I went back to Simon’s house to tell him how much I liked it. Maybe you’ll like this, he said, handing me a poetry chapbook along with another cassette. Brian Patten revealed himself to be just out of his teens, vicious and romantic. His voice on tape was sharp-edged and tinny and intensely British, trembling with what felt like a tremendous weight of repressed anger. After a few more books, Simon decided it was time for me to tackle “Ulysses.” He followed that with a copy of “Tristram Shandy” that I never returned.
Before long, I was dashing off eccentrically mispunctuated, barely readable stream-of-consciousness monologues stocked with the biggest words I knew. I’d show these terrible pieces to Simon, and I somehow felt encouraged, though he never quite said he liked them.
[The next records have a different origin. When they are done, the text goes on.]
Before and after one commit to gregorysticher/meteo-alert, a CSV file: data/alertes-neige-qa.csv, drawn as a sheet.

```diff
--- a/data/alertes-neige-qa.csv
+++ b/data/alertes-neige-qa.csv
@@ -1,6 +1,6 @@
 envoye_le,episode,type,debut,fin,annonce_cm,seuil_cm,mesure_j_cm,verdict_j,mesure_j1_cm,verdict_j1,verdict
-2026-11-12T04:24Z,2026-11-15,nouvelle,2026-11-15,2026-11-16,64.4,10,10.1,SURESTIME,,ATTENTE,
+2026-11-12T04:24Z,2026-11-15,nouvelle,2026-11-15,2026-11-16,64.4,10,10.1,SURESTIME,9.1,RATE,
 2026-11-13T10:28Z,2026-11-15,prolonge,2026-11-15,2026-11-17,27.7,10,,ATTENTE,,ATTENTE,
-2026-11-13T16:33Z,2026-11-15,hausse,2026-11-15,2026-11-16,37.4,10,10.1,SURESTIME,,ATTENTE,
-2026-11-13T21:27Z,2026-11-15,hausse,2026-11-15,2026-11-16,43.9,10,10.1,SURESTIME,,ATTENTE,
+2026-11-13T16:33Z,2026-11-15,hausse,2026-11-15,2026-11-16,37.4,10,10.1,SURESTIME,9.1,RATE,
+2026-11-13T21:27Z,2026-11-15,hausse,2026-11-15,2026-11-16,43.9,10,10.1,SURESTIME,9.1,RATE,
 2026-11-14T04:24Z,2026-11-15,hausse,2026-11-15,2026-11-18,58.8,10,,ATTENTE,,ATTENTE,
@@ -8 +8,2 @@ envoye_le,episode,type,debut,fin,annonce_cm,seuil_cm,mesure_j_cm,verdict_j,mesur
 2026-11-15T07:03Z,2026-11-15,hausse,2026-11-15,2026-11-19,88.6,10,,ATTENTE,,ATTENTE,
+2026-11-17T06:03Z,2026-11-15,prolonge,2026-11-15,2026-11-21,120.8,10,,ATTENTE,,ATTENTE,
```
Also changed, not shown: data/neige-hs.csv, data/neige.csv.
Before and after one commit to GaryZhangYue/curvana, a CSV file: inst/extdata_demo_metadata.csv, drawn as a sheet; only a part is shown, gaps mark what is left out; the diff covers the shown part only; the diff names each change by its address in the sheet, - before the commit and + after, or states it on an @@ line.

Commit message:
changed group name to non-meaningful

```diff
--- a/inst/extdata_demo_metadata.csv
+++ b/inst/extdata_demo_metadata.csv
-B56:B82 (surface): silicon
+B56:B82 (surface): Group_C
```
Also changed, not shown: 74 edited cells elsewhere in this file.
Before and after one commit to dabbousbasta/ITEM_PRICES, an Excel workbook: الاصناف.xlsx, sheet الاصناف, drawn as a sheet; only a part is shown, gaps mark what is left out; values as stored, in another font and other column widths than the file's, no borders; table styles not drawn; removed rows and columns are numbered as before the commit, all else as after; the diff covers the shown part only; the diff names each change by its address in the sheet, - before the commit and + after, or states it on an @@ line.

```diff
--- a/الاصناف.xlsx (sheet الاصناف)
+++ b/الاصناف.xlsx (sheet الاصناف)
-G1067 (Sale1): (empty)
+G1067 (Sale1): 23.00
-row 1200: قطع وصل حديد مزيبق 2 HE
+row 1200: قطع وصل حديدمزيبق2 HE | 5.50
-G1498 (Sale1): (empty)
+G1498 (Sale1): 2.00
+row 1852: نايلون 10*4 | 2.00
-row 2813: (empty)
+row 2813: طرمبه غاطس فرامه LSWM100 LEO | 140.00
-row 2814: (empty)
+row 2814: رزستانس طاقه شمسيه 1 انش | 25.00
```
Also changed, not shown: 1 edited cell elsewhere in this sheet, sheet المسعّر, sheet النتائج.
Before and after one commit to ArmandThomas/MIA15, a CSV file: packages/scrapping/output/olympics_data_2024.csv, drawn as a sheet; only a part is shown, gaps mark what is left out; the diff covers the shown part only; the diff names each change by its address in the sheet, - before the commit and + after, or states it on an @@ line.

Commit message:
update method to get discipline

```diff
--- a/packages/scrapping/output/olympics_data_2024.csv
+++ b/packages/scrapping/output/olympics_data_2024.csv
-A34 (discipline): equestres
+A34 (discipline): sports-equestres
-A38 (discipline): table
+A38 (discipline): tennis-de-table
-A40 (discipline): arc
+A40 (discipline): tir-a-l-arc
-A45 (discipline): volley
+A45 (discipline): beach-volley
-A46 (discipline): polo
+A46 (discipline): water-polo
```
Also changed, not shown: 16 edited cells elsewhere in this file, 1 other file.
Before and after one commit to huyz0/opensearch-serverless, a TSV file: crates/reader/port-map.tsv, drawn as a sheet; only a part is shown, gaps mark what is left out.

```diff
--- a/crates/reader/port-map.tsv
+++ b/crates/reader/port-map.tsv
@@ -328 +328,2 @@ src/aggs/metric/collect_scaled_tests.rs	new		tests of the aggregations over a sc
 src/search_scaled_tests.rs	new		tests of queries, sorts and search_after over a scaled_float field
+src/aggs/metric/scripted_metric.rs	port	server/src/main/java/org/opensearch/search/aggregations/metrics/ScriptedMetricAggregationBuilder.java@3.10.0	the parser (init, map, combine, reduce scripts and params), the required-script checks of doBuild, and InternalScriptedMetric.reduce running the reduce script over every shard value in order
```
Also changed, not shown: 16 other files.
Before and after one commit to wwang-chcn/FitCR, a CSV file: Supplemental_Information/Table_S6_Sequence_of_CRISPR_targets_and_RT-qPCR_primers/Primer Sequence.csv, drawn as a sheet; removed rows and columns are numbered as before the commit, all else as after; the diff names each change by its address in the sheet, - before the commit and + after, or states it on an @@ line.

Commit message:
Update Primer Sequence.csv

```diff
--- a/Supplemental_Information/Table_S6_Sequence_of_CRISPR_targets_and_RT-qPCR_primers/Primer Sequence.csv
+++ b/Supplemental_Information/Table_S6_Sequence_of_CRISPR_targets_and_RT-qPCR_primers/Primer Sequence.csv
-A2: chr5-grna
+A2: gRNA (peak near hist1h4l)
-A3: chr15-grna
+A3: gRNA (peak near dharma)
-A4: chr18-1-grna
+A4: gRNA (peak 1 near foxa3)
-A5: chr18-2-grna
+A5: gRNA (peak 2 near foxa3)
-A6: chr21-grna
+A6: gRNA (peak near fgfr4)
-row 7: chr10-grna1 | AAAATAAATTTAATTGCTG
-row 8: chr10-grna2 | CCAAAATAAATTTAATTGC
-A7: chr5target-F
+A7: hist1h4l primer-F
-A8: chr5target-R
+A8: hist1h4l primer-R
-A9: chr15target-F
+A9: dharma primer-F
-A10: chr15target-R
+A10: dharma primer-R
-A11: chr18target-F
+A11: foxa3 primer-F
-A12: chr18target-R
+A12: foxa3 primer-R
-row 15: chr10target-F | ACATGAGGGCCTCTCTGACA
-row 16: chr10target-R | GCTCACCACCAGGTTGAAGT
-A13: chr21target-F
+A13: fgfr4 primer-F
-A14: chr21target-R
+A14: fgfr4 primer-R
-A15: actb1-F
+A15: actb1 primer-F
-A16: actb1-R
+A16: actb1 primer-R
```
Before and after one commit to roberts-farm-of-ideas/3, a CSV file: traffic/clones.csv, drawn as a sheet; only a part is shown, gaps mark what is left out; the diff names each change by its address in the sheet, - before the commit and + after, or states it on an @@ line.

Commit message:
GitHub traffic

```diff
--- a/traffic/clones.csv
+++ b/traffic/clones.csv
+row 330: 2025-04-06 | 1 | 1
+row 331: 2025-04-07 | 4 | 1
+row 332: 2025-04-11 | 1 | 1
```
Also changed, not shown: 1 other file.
He was far more approving of a band I had formed. At one school “concert” in our auditorium, the teenage audience derisively laughed at my wordy, confrontational lyrics. I pulled out an accordion; “Fag machine!” a kid in the front row yelled. I spotted Simon standing in the back, listening with seriousness and leaving after I was done.
I’d frequently go over to Simon’s house to talk. He’d pour me a pint of home-brewed beer — which seems inappropriate when I write it down, but which made me feel respected and trusted, like a peer. We’d chat warmly, though Simon’s accent and intellect always made him seem a bit remote. I spent most of the time talking around the fact that I had no idea what to do with my life. At one point, he stopped me. “I think that the next step, for you, is to call yourself an artist, and to understand that you are an artist,” he said. “Stop fussing about it and just decide to be an artist. Everything will follow from there.”
As much as I was obsessed with writing and music, I thought actual artists lived far away from the practical world, in some realm I’d never escape to. Simon’s pronouncement had an almost magical effect on me. I slowly became braver in trying that word on, and my work got better.
Shortly after I graduated, I learned Simon had lung cancer. I sent him a letter, along with a collection of poems I’d written, with a handprinted woodcut cover. And then, on a trip back to New Hampshire, I stopped by to see him.
I’d expected a rattled and diminished man, but Simon was the same dapper, witty Englishman. He told me that the first thing he’d done after the diagnosis was to start smoking again, since he liked smoking and was going to die anyway. Next he bought the most outlandishly expensive chair he could find, to read in. Rolling a cigarette, he sat back in that overstuffed chair, which felt like it took up most of the living room, and told me: “It really is true: You get what you pay for. I intend to be carried out in it.”
He described in great detail what it feels like having emphysema. He told me a hilarious story about a door-to-door salesman coming to his house and demonstrating a state-of-the-art vacuum; Simon regretfully told the salesman he wasn’t going to buy it because that was probably the last time his house would ever be vacuumed. We talked about books and about art again, and then I left. I knew I’d never see him again, but he was so calm he made that feel normal somehow.
I had charged into college with a head full of European modernists only to discover that nothing could have been more out of fashion. Frustrated and constricted, I decided that I wanted to do something my peers would find disreputable, so I started a rock band again. I wanted to fuse the language and complexity of literature with the scrappy immediacy of rock ’n’ roll, and I wanted to bring to rock singing the hypnotic quality I’d heard in the cassettes Simon had assigned me. I named the band Okkervil River, after a short story by Tatyana Tolstaya.
To read the original article, click here.